On September 13, 2023, the SEC brought an enforcement action against a Registered Investment Adviser (RIA) with investment discretion over more than $100 million of reportable securities. The RIA, which has offices in New York, New York, and West Palm Beach, Florida, failed to file quarterly Forms 13F beginning in February, 2017. The firm did not begin to file Forms 13F until April, 2022.
The RIA was found to have willfully violated Section 13(f)(1) of the (Exchange Act) and Rule 13f-1 thereunder. The firm failed to file Forms 13F from the quarter ending December 31, 2016, to the quarter ending December 31, 2021.
The SEC censured the RIA and ordered the firm to pay a civil money penalty of $150,000. A penalty of that magnitude, along with the likely reputational damage to the RIA, should help investment advisers recognize how important it is for them to fulfill their Form 13F filing obligations.
What is Form 13F and why is it so important?
Form 13F is a report that must be filed with the SEC by institutional investment managers with discretion over specified securities that have an aggregate value of more than $100 million. This filing requirement was put in place by Section 13(f) of the Exchange Act. When Congress passed Section 13(f), its goal was to create a central depository of historical and current data about the investment activities of institutional investment managers for use by investors and government regulators. The SEC uses the information gathered to analyze the impact that institutional investment managers have on the securities markets. Depending upon its findings, the SEC may decide if changes in public policy are necessary.
Section 13(f)(1) of the Exchange Act and Rule 13f-1 thereunder require that institutional investment managers file Forms 13F with the SEC on a quarterly basis if they exercise investment discretion over at least $100 million in Section 13f securities that are traded on a national securities exchange or on the automated quotation system of a registered securities association. Pursuant to Rule 13f-1(b), an investment manager is deemed to exercise discretion over all accounts for which any person or entity under the control of the investment manager exercises investment discretion.
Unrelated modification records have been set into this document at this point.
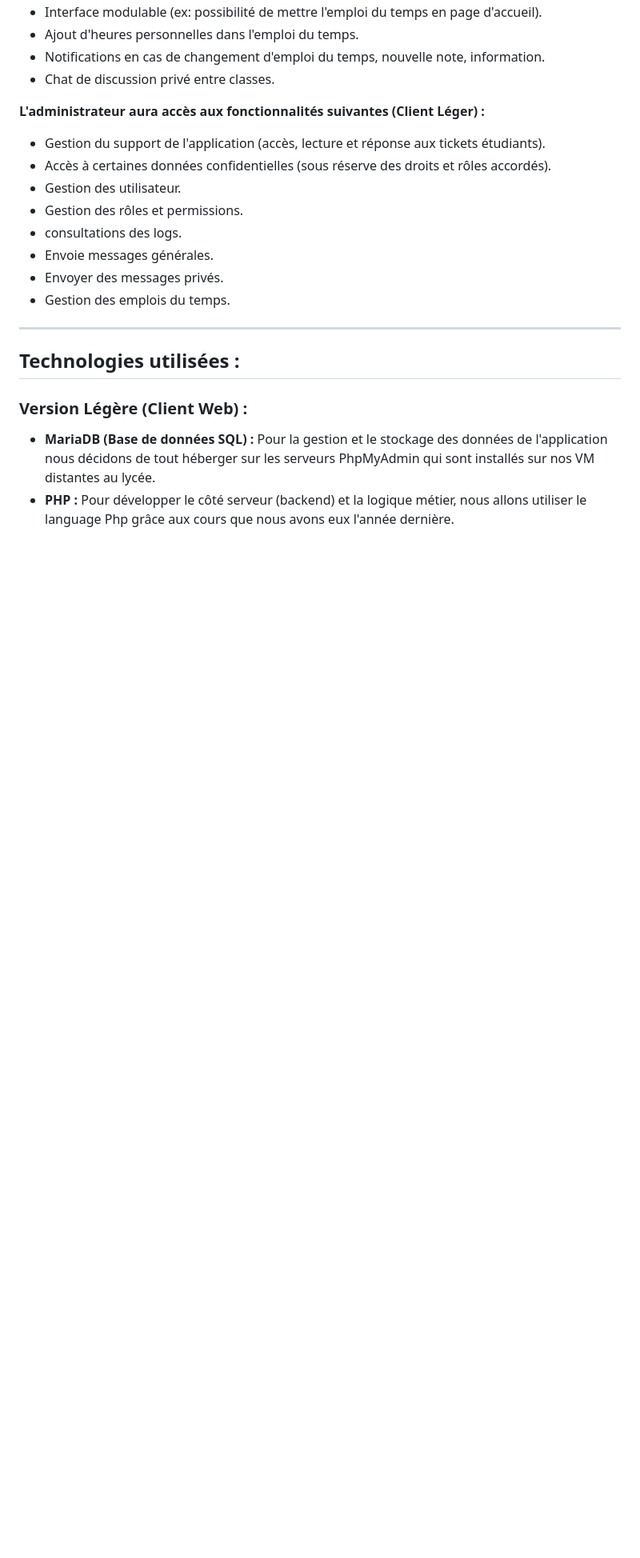
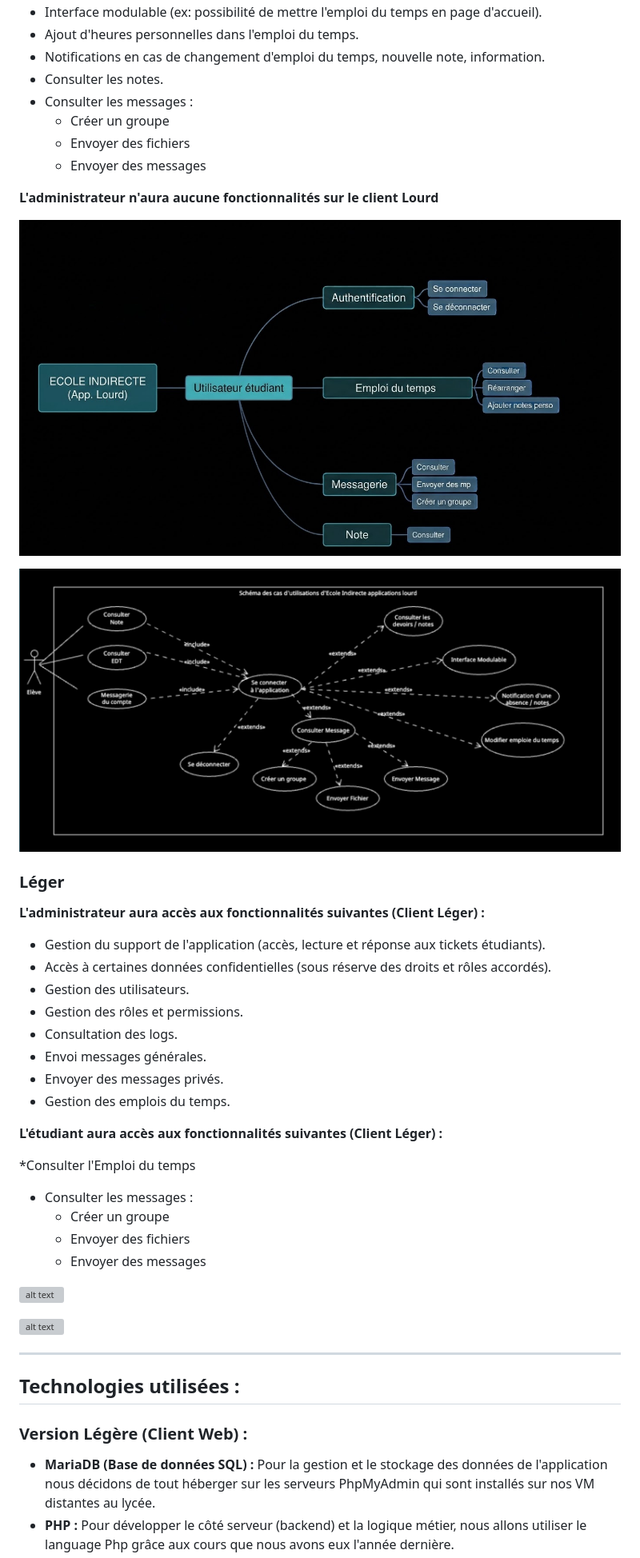
Before and after one commit to anto1510/Ecole_Indirecte, a Markdown page: README.md, the part around one of its changes. Shown at 80% size. Drawn GitHub-style; pictures changed too: Image/Diagramme_D'utilisation_lourd.png (added), Image/Diagramme_Fonctionnalité/Schema_Fonctionnalite_Lourd.png (added); blank space fills up the shorter version; grey boxes are pictures that could not be loaded.

```diff
--- a/README.md
+++ b/README.md
@@ -113,21 +114,55 @@ Voici les fonctionnalités prévues pour chaque type d'utilisateur, certaines fo
 * Interface modulable (ex: possibilité de mettre l'emploi du temps en page d'accueil).
 * Ajout d'heures personnelles dans l'emploi du temps.
 * Notifications en cas de changement d'emploi du temps, nouvelle note, information.
-* Chat de discussion privé entre classes.
+* Consulter les notes.
+* Consulter les messages :
+  * Créer un groupe
+  * Envoyer des fichiers
+  * Envoyer des messages
+
+
+**L'administrateur n'aura aucune fonctionnalités sur le client Lourd**
+
+
+![alt text](Image/Diagramme_Fonctionnalité/Schema_Fonctionnalite_Lourd.png)
+
+![alt text](Image/Diagramme_D'utilisation_lourd.png)
 
 
 
+### Léger
+
 **L'administrateur aura accès aux fonctionnalités suivantes (Client Léger) :**
+
 * Gestion du support de l'application (accès, lecture et réponse aux tickets étudiants).
 * Accès à certaines données confidentielles (sous réserve des droits et rôles accordés).
-* Gestion des utilisateur.
+* Gestion des utilisateurs.
 * Gestion des rôles et permissions.
-* consultations des logs.
-* Envoie messages générales.
+* Consultation des logs.
+* Envoi messages générales.
 * Envoyer des messages privés.
 * Gestion des emplois du temps.
 
+
+**L'étudiant aura accès aux fonctionnalités suivantes (Client Léger) :**
+
+*Consulter l'Emploi du temps
+* Consulter les messages :
+  * Créer un groupe
+  * Envoyer des fichiers
+  * Envoyer des messages
+
+![alt text](Image/Diagramme_Fonctionnalité/Schema_Fonctionnalite_Leger.png)
+
+
+![alt text](Image/Diagramme_D'utilisation_léger.png)
+
+
+
+
 ---
+
+
 
 ## Technologies utilisées :
 
```
Also changed, not shown: other parts of README.md (+13 -14 lines), Image/Diagramme_D'utilisation_Léger.png (added), Image/Logo_indirecte.png (added), 4 other files.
An institutional investment manager must file its first Form 13F for the December quarter of the calendar year during which the $100 million threshold is surpassed. The value of the 13(f) securities should be calculated as of the last trading day of each calendar month.
After the initial filing, an institutional investment manager must file Form 13F quarterly for at least three quarters. For example, if the aggregated market value of Section 13(f) securities falls below the $100 million level after the initial filing, the institutional investment manager must still file Form 13F for three more quarters. The deadline for filing is 45 days after the end of each quarter.
What are Section 13(f) securities?
If they are required to file Form 13F, institutional investment managers must disclose to the SEC the fair market value of their Section 13(f) securities under management. An institutional investment manager must report the publicly-traded equity and convertible securities that are described in Rule 13f-1(c) under the Exchange Act. The securities that institutional investment managers must report are found on the Official List of Section 13(f) Securities. The Official List is updated quarterly and can be reviewed HERE.
Generally, Section 13(f) securities include:
- equity securities traded on an exchange or quoted on the NASDAQ;
- some equity options and warrants;
- certain convertible debt securities; and
- shares of closed-end investment companies.
Shares of open-end investment companies, such as mutual funds, are not Section 13(f) securities and should not be reported. In contrast, shares of exchange-traded funds are on the Official List and must be reported.
Short positions should not be included on Form 13F. Furthermore, investment advisers should not subtract their short positions from their long positions in a particular security. Advisers should only report their long positions. If owned securities have been lent to a third party, they should be reported by the RIA on Form 13F. The third party that borrowed them is not required to report them.
An RIA that has neglected to fulfill its Form 13F requirements has a great deal of catching up to do. RIAs that are subject to Form 13F filing requirements must file for every quarter since their obligation was first triggered, no matter how long ago the first trigger was. In this enforcement action, the RIA was required to file twenty-one Forms 13F in February 2023, covering the period from the quarter ending December 31, 2016, to the quarter ending December 31, 2021.
The enforcement action can be found HERE.
About RIA Compliance Group: RIA Compliance Group is an investment adviser compliance consulting firm based in Delray Beach, Florida. The firm’s mission is to provide affordable, timely, practical, and cost-effective compliance advice. We help investment advisers to comply with the myriad of state and SEC regulations and compliance obligations facing their firms. RIA Compliance Group takes pride in giving personal service and real world compliance advice, not theoretical concepts and legalese. The firm interacts on a daily basis with SEC and state securities regulators.